### What you need to do:
Exact copies of all the entries are required, and no pictures should appear in them.

### Data excerpts:
──────────

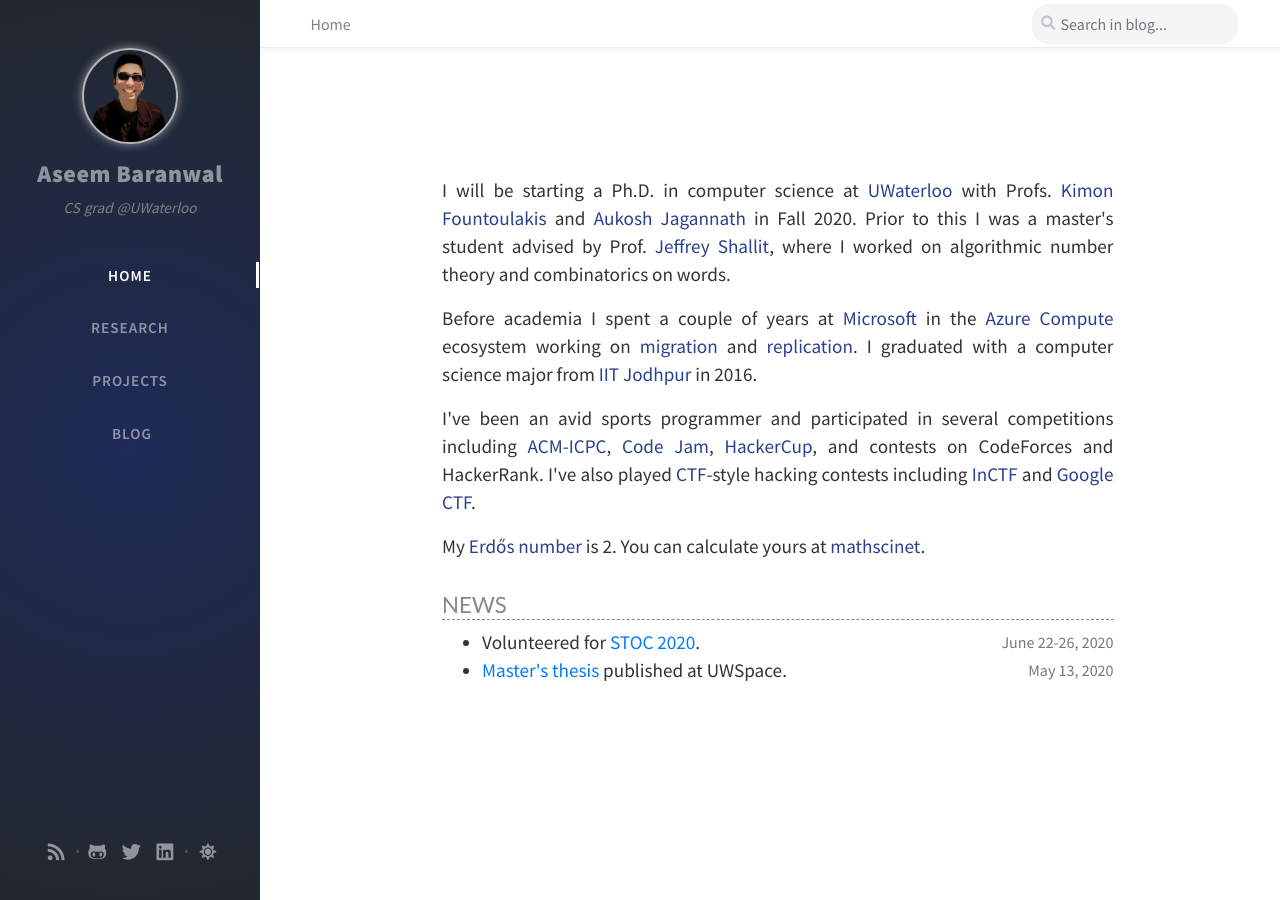
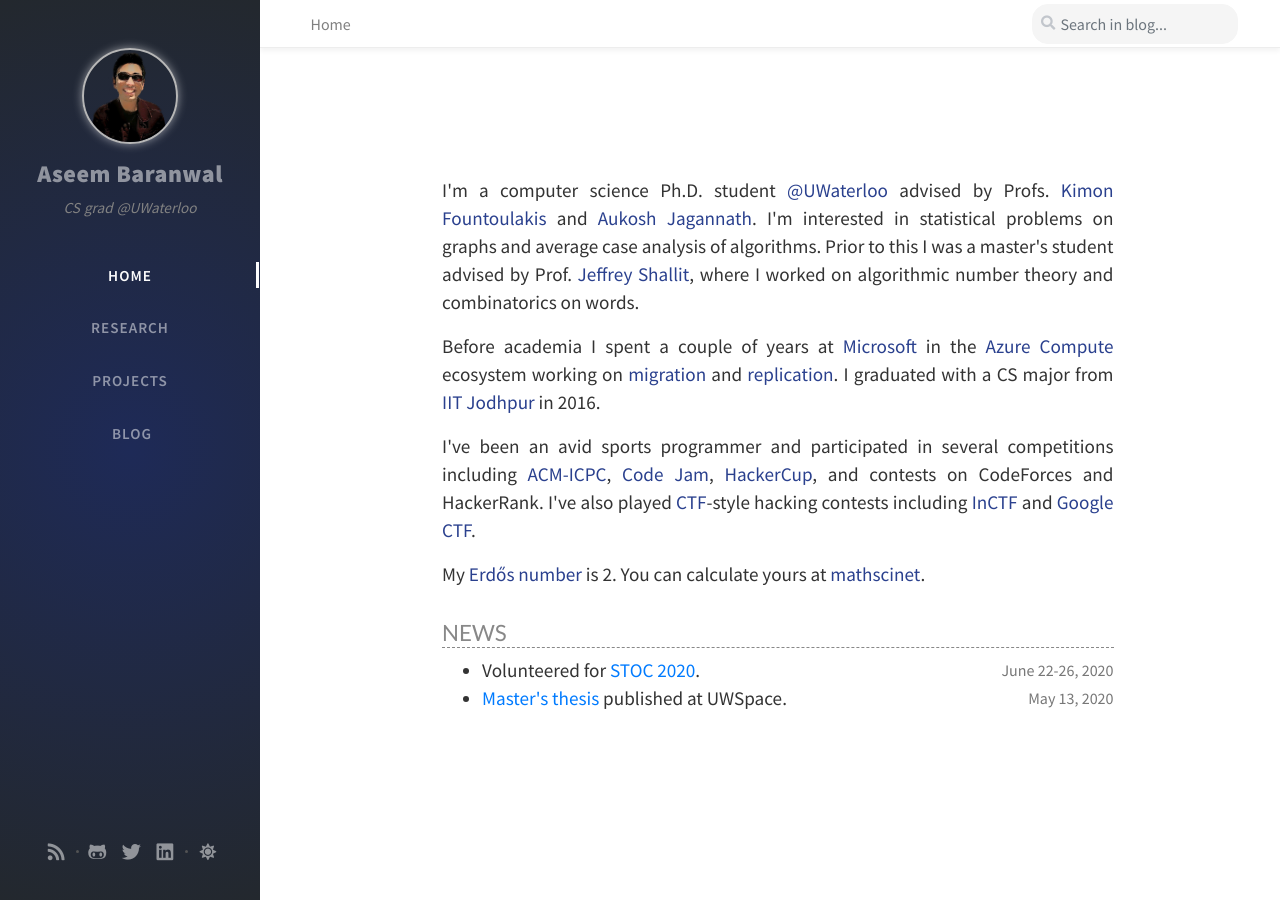
Before and after one commit to aseemrb/aseemrb.github.io, a Jekyll site: the page built from index.html, in a window 1280 px wide. Built offline with Jekyll 4.4.1, drawn with Linux system fonts in a browser that asks for light colours; nearby versions of some CDN libraries; comment, search, counter and statistics services are not loaded.

Commit message:
update Kimon's webpage link

```diff
--- a/_layouts/home.html
+++ b/_layouts/home.html
@@ -8,10 +8,10 @@
     <div id="page" class="post pb-5 pl-1 pr-1 pl-sm-2 pr-sm-2 pl-md-4 pr-md-4 mb-md-4">
       <div id="homediv">
         <p class="text-justify">
-            I will be starting a Ph.D. in computer science at <a href="https://uwaterloo.ca/">UWaterloo</a> with Profs. <a href="https://www1.icsi.berkeley.edu/~kfount/">Kimon Fountoulakis</a> and <a href="https://math.uwaterloo.ca/~a3jagann/">Aukosh Jagannath</a> in Fall 2020. Prior to this I was a master's student advised by Prof. <a href="https://cs.uwaterloo.ca/~shallit/">Jeffrey Shallit</a>, where I worked on algorithmic number theory and combinatorics on words.
+            I'm a computer science Ph.D. student <a href="https://uwaterloo.ca/">@UWaterloo</a> advised by Profs. <a href="https://cs.uwaterloo.ca/~kfountou/">Kimon Fountoulakis</a> and <a href="https://math.uwaterloo.ca/~a3jagann/">Aukosh Jagannath</a>. I'm interested in statistical problems on graphs and average case analysis of algorithms. Prior to this I was a master's student advised by Prof. <a href="https://cs.uwaterloo.ca/~shallit/">Jeffrey Shallit</a>, where I worked on algorithmic number theory and combinatorics on words.
         </p>
         <p class="text-justify">
-            Before academia I spent a couple of years at <a href="https://microsoft.com/">Microsoft</a> in the <a href="https://azure.microsoft.com/en-us/product-categories/compute/">Azure Compute</a> ecosystem working on <a href="https://azure.microsoft.com/en-us/services/azure-migrate/">migration</a> and <a href="https://azure.microsoft.com/en-us/services/site-recovery/">replication</a>. I graduated with a computer science major from <a href="http://iitj.ac.in/">IIT Jodhpur</a> in 2016.
+            Before academia I spent a couple of years at <a href="https://microsoft.com/">Microsoft</a> in the <a href="https://azure.microsoft.com/en-us/product-categories/compute/">Azure Compute</a> ecosystem working on <a href="https://azure.microsoft.com/en-us/services/azure-migrate/">migration</a> and <a href="https://azure.microsoft.com/en-us/services/site-recovery/">replication</a>. I graduated with a CS major from <a href="http://iitj.ac.in/">IIT Jodhpur</a> in 2016.
         </p>
         <p class="text-justify">
             I've been an avid sports programmer and participated in several competitions including <a href="https://icpc.global/">ACM-ICPC</a>, <a href="https://codingcompetitions.withgoogle.com/codejam">Code Jam</a>, <a href="https://www.facebook.com/hackercup/contest">HackerCup</a>, and contests on CodeForces and HackerRank. I've also played <a href="https://ctftime.org/ctf-wtf/">CTF</a>-style hacking contests including <a href="https://inctf.in/">InCTF</a> and <a href="https://capturetheflag.withgoogle.com/">Google CTF</a>.
```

──────────

### Solution for this problem:
Before and after one commit to aseemrb/aseemrb.github.io, a Jekyll site: the page built from index.html, in a window 1280 px wide. Built offline with Jekyll 4.4.1, drawn with Linux system fonts in a browser that asks for light colours; nearby versions of some CDN libraries; comment, search, counter and statistics services are not loaded.

Commit message:
update Kimon's webpage link

```diff
--- a/_layouts/home.html
+++ b/_layouts/home.html
@@ -8,10 +8,10 @@
     <div id="page" class="post pb-5 pl-1 pr-1 pl-sm-2 pr-sm-2 pl-md-4 pr-md-4 mb-md-4">
       <div id="homediv">
         <p class="text-justify">
-            I will be starting a Ph.D. in computer science at <a href="https://uwaterloo.ca/">UWaterloo</a> with Profs. <a href="https://www1.icsi.berkeley.edu/~kfount/">Kimon Fountoulakis</a> and <a href="https://math.uwaterloo.ca/~a3jagann/">Aukosh Jagannath</a> in Fall 2020. Prior to this I was a master's student advised by Prof. <a href="https://cs.uwaterloo.ca/~shallit/">Jeffrey Shallit</a>, where I worked on algorithmic number theory and combinatorics on words.
+            I'm a computer science Ph.D. student <a href="https://uwaterloo.ca/">@UWaterloo</a> advised by Profs. <a href="https://cs.uwaterloo.ca/~kfountou/">Kimon Fountoulakis</a> and <a href="https://math.uwaterloo.ca/~a3jagann/">Aukosh Jagannath</a>. I'm interested in statistical problems on graphs and average case analysis of algorithms. Prior to this I was a master's student advised by Prof. <a href="https://cs.uwaterloo.ca/~shallit/">Jeffrey Shallit</a>, where I worked on algorithmic number theory and combinatorics on words.
         </p>
         <p class="text-justify">
-            Before academia I spent a couple of years at <a href="https://microsoft.com/">Microsoft</a> in the <a href="https://azure.microsoft.com/en-us/product-categories/compute/">Azure Compute</a> ecosystem working on <a href="https://azure.microsoft.com/en-us/services/azure-migrate/">migration</a> and <a href="https://azure.microsoft.com/en-us/services/site-recovery/">replication</a>. I graduated with a computer science major from <a href="http://iitj.ac.in/">IIT Jodhpur</a> in 2016.
+            Before academia I spent a couple of years at <a href="https://microsoft.com/">Microsoft</a> in the <a href="https://azure.microsoft.com/en-us/product-categories/compute/">Azure Compute</a> ecosystem working on <a href="https://azure.microsoft.com/en-us/services/azure-migrate/">migration</a> and <a href="https://azure.microsoft.com/en-us/services/site-recovery/">replication</a>. I graduated with a CS major from <a href="http://iitj.ac.in/">IIT Jodhpur</a> in 2016.
         </p>
         <p class="text-justify">
             I've been an avid sports programmer and participated in several competitions including <a href="https://icpc.global/">ACM-ICPC</a>, <a href="https://codingcompetitions.withgoogle.com/codejam">Code Jam</a>, <a href="https://www.facebook.com/hackercup/contest">HackerCup</a>, and contests on CodeForces and HackerRank. I've also played <a href="https://ctftime.org/ctf-wtf/">CTF</a>-style hacking contests including <a href="https://inctf.in/">InCTF</a> and <a href="https://capturetheflag.withgoogle.com/">Google CTF</a>.
```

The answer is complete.